While Twitter continues to piss off developers and add to the confusion around its API terms of use, some developers are pressing on with social readers in an attempt to improve the tweet-reading experience. A couple of weeks ago, I covered Slices, which lets users customize their tweet streams. And now, from Russia, comes a competitor: Relevance.

While Slices is focused squarely on Twitter, Relevance also grabs feeds from Facebook. It then relies on a series of algorithms to sort content according to what is most relevant to you, and how much time you have to read it.

To automatically sort content, Relevance analyzes your social graph, the characteristics of each message in your social streams, and the popularity of the authors. You don't need to do any work. For each tweet or status update, the app studies how many friends or follows you have in common with an author, how many likes, comments, replies, and retweets each message has attracted, and how many friends and followers authors have. The tweets that are then deemed most relevant get placed at the front of the queue.

Unlike traditional typical clients that ask users to scroll down, Relevance presents one message per screen. You can flip through the messages one by one and preview linked content within each frame.

By clicking on a page-turn graphic in the bottom-right-hand corner, you can set how much time you have to read the messages. The less time you have, the more strict Relevance will apply its rules to the content sorting, so you can be sure you’re getting only the best stuff in the time you have available. To help make the experience even more relevant, you can mark messages as boring, upvote or downvote particular authors or posts, or mute them entirely. The app updates its data every time you refresh your feed.

Relevance looks beautiful, but it can be a little difficult to figure out. I took me a while to realize that I could drag a message partly across the screen to align with a menu item that would rate its importance (ie, boring, upvote, or downvote). And even though I was on a relatively stable wifi connection, switching between messages was cumbersome, with a detectable drag.

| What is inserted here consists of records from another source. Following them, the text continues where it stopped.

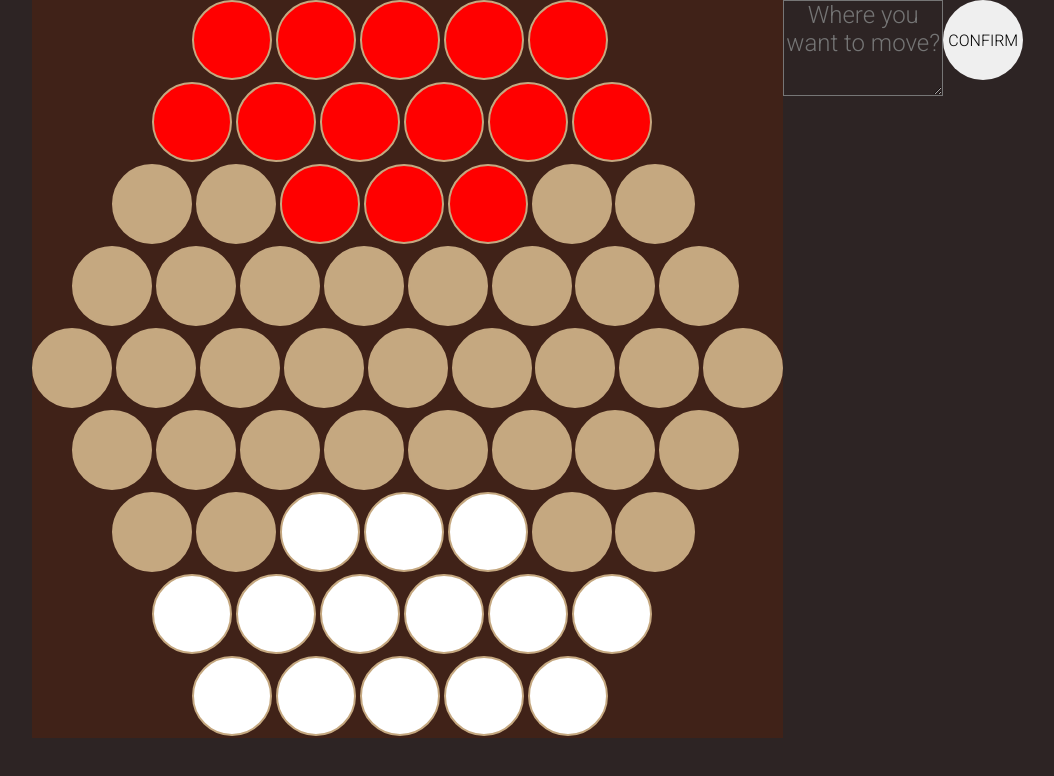
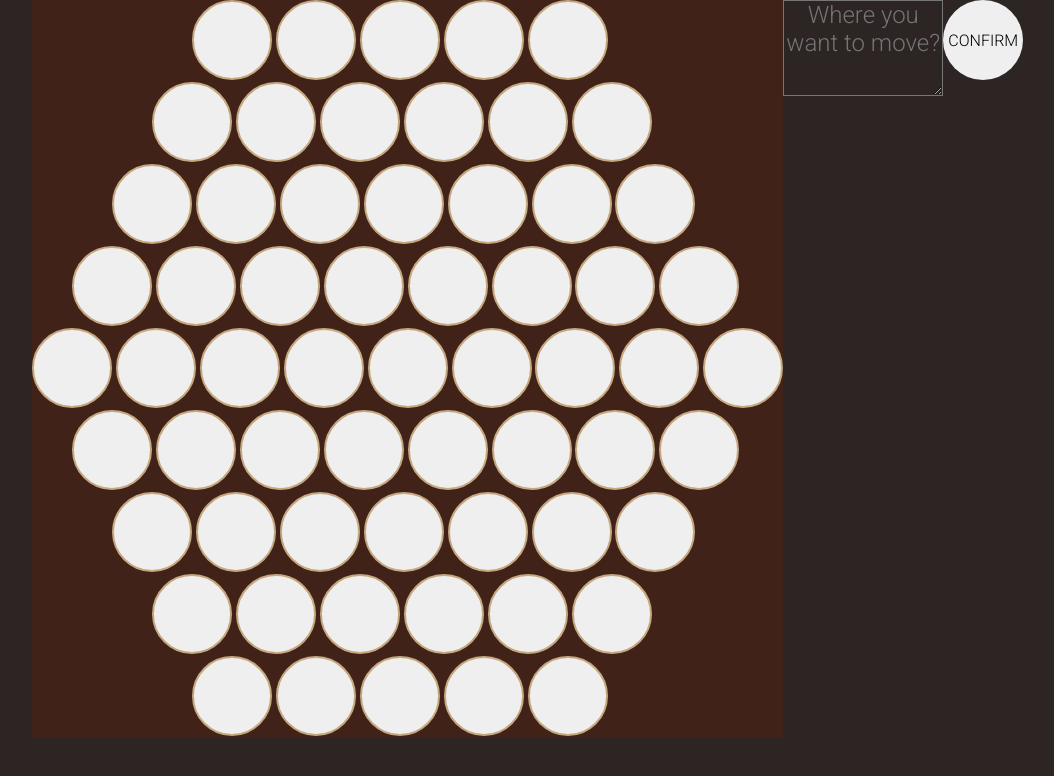
Before and after one commit to KodBilen42/ABALONE-PROJECT, a plain HTML site: page Front-end/table.html in a window 1280 px wide. Shown: the whole page, without its empty margins (224-1278 px from the left). Drawn offline with nearby package versions, Linux system fonts and the light colour scheme.

```diff
--- a/Front-end/table.html
+++ b/Front-end/table.html
@@ -14,83 +14,83 @@
 <body>
     <div class="container">
         <div class="first_line">
-            <button id="00" class="circle red" onclick= "select('00')"></button>
-            <button id="10" class="circle red" onclick= "select('10')"></button>
-            <button id="20" class="circle red" onclick= "select('20')"></button>
-            <button id="30" class="circle red" onclick= "select('30')"></button>
-            <button id="40" class="circle red" onclick= "select('40')"></button>
+            <button id="00" class="circle" onclick= "select('00')"></button>
+            <button id="10" class="circle" onclick= "select('10')"></button>
+            <button id="20" class="circle" onclick= "select('20')"></button>
+            <button id="30" class="circle" onclick= "select('30')"></button>
+            <button id="40" class="circle" onclick= "select('40')"></button>
         </div>
         <div class="second_line">
-            <button id="01" class="circle red" onclick= "select('01')"></button>
-            <button id="11" class="circle red" onclick= "select('11')"></button>
-            <button id="21" class="circle red" onclick= "select('21')"></button>
-            <button id="31" class="circle red" onclick= "select('31')"></button>
-            <button id="41" class="circle red" onclick= "select('41')"></button>
-            <button id="51" class="circle red" onclick= "select('51')"></button>
+            <button id="01" class="circle" onclick= "select('01')"></button>
+            <button id="11" class="circle" onclick= "select('11')"></button>
+            <button id="21" class="circle" onclick= "select('21')"></button>
+            <button id="31" class="circle" onclick= "select('31')"></button>
+            <button id="41" class="circle" onclick= "select('41')"></button>
+            <button id="51" class="circle " onclick= "select('51')"></button>
         </div>
         <div class="third_line">
-            <button id="02" class="circle grey" onclick= "select('02')"></button>
-            <button id="12" class="circle grey" onclick= "select('12')"></button>
-            <button id="22" class="circle red" onclick= "select('22')"></button>
-            <button id="32" class="circle red" onclick= "select('32')"></button>
-            <button id="42" class="circle red" onclick= "select('42')"></button>
-            <button id="52" class="circle grey" onclick= "select('52')"></button>
-            <button id="62" class="circle grey" onclick= "select('62')"></button>
+            <button id="02" class="circle" onclick= "select('02')"></button>
+            <button id="12" class="circle" onclick= "select('12')"></button>
+            <button id="22" class="circle" onclick= "select('22')"></button>
+            <button id="32" class="circle" onclick= "select('32')"></button>
+            <button id="42" class="circle" onclick= "select('42')"></button>
+            <button id="52" class="circle" onclick= "select('52')"></button>
+            <button id="62" class="circle " onclick= "select('62')"></button>
         </div>
         <div class="fourth_line">
-            <button id="03" class="circle grey" onclick= "select('03')"></button>
-            <button id="13" class="circle grey" onclick= "select('13')"></button>
-            <button id="23" class="circle grey" onclick= "select('23')"></button>
-            <button id="33" class="circle grey" onclick= "select('33')"></button>
-            <button id="43" class="circle grey" onclick= "select('43')"></button>
-            <button id="53" class="circle grey" onclick= "select('53')"></button>
-            <button id="63" class="circle grey" onclick= "select('63')"></button>
-            <button id="73" class="circle grey" onclick= "select('73')"></button>
+            <button id="03" class="circle" onclick= "select('03')"></button>
+            <button id="13" class="circle" onclick= "select('13')"></button>
+            <button id="23" class="circle" onclick= "select('23')"></button>
+            <button id="33" class="circle" onclick= "select('33')"></button>
+            <button id="43" class="circle" onclick= "select('43')"></button>
+            <button id="53" class="circle" onclick= "select('53')"></button>
+            <button id="63" class="circle" onclick= "select('63')"></button>
+            <button id="73" class="circle" onclick= "select('73')"></button>
         </div>
         <div class="fifth_line">
-            <button id="04" class="circle grey" onclick= "select('04')"></button>
-            <button id="14" class="circle grey" onclick= "select('14')"></button>
-            <button id="24" class="circle grey" onclick= "select('24')"></button>
-            <button id="34" class="circle grey" onclick= "select('34')"></button>
-            <button id="44" class="circle grey" onclick= "select('44')"></button>
-            <button id="54" class="circle grey" onclick= "select('54')"></button>
-            <button id="64" class="circle grey" onclick= "select('64')"></button>
-            <button id="74" class="circle grey" onclick= "select('74')"></button>
-            <button id="84" class="circle grey" onclick= "select('84')"></button>
+            <button id="04" class="circle" onclick= "select('04')"></button>
+            <button id="14" class="circle" onclick= "select('14')"></button>
+            <button id="24" class="circle" onclick= "select('24')"></button>
+            <button id="34" class="circle" onclick= "select('34')"></button>
+            <button id="44" class="circle" onclick= "select('44')"></button>
+            <button id="54" class="circle" onclick= "select('54')"></button>
+            <button id="64" class="circle" onclick= "select('64')"></button>
+            <button id="74" class="circle" onclick= "select('74')"></button>
+            <button id="84" class="circle" onclick= "select('84')"></button>
         </div>
         <div class="sixth_line">
-            <button id="05" class="circle grey" onclick= "select('05')"></button>
-            <button id="15" class="circle grey" onclick= "select('15')"></button>
-            <button id="25" class="circle grey" onclick= "select('25')"></button>
-            <button id="35" class="circle grey" onclick= "select('35')"></button>
-            <button id="45" class="circle grey" onclick= "select('45')"></button>
-            <button id="55" class="circle grey" onclick= "select('55')"></button>
-            <button id="65" class="circle grey" onclick= "select('65')"></button>
-            <button id="75" class="circle grey" onclick= "select('75')"></button>
+            <button id="05" class="circle" onclick= "select('05')"></button>
+            <button id="15" class="circle" onclick= "select('15')"></button>
+            <button id="25" class="circle" onclick= "select('25')"></button>
+            <button id="35" class="circle" onclick= "select('35')"></button>
+            <button id="45" class="circle" onclick= "select('45')"></button>
+            <button id="55" class="circle" onclick= "select('55')"></button>
+            <button id="65" class="circle" onclick= "select('65')"></button>
+            <button id="75" class="circle" onclick= "select('75')"></button>
         </div>
         <div class="seventh_line">
-            <button id="06" class="circle grey" onclick= "select('06')"></button>
-            <button id="16" class="circle grey" onclick= "select('16')"></button>
-            <button id="26" class="circle white" onclick= "select('26')"></button>
-            <button id="36" class="circle white" onclick= "select('36')"></button>
-            <button id="46" class="circle white" onclick= "select('46')"></button>
-            <button id="56" class="circle grey" onclick= "select('56')"></button>
-            <button id="66" class="circle grey" onclick= "select('66')"></button>
+            <button id="06" class="circle" onclick= "select('06')"></button>
+            <button id="16" class="circle" onclick= "select('16')"></button>
+            <button id="26" class="circle" onclick= "select('26')"></button>
+            <button id="36" class="circle" onclick= "select('36')"></button>
+            <button id="46" class="circle" onclick= "select('46')"></button>
+            <button id="56" class="circle" onclick= "select('56')"></button>
+            <button id="66" class="circle" onclick= "select('66')"></button>
         </div>
         <div class="eighth_line">
-            <button id="07" class="circle white" onclick= "select('07')"></button>
-            <button id="17" class="circle white" onclick= "select('17')"></button>
-            <button id="27" class="circle white" onclick= "select('27')"></button>
-            <button id="37" class="circle white" onclick= "select('37')"></button>
-            <button id="47" class="circle white" onclick= "select('47')"></button>
-            <button id="57" class="circle white" onclick= "select('57')"></button>
+            <button id="07" class="circle" onclick= "select('07')"></button>
+            <button id="17" class="circle" onclick= "select('17')"></button>
+            <button id="27" class="circle" onclick= "select('27')"></button>
+            <button id="37" class="circle" onclick= "select('37')"></button>
+            <button id="47" class="circle" onclick= "select('47')"></button>
+            <button id="57" class="circle" onclick= "select('57')"></button>
         </div>
         <div class="nineth_line">
-            <button id="08" class="circle white" onclick= "select('08')"></button>
-            <button id="18" class="circle white" onclick= "select('18')"></button>
-            <button id="28" class="circle white" onclick= "select('28')"></button>
-            <button id="38" class="circle white" onclick= "select('38')"></button>
-            <button id="48" class="circle white" onclick= "select('48')"></button>
+            <button id="08" class="circle" onclick= "select('08')"></button>
+            <button id="18" class="circle" onclick= "select('18')"></button>
+            <button id="28" class="circle" onclick= "select('28')"></button>
+            <button id="38" class="circle" onclick= "select('38')"></button>
+            <button id="48" class="circle" onclick= "select('48')"></button>
         </div>
     </div>
     <textarea id="textbox" class="textarea" cols="5" rows="1" placeholder="Where you want to move?"></textarea>
```
Also changed, not shown: Server/index.js (+19 -7 lines), 1 other file.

I do like the ability to preview linked content – such as YouTube videos, news articles, or images – without having to click on a link within a message, and the app shows the potential of auto-analyzing tweets and Facebook updates in ways that could prove very useful. Plus, the price is right: the app is free.

Relevance was created by St Petersburg-based company i-Free, a games and mobile apps developer. Its other apps include budget-tracking tool CoinKeeper and supermarket shopping assistant Grocery Mate.

The company’s managing director, Kirill Petrov, says the idea behind Relevance “takes into account a user’s social graph along with the characteristics of messages to deliver information they want and not just what’s next.”

It’s not clear how the company plans to make money from the app, and it may indeed ultimately fall foul of Twitter’s terms of use, which seem to make life difficult for companies that have built Twitter clients. If Twitter decides that i-Free is presenting its timeline in a way that breaches its idea of how tweets should be displayed, this app could fast fall into irrelevance. So if you’re interested, you better get in quick.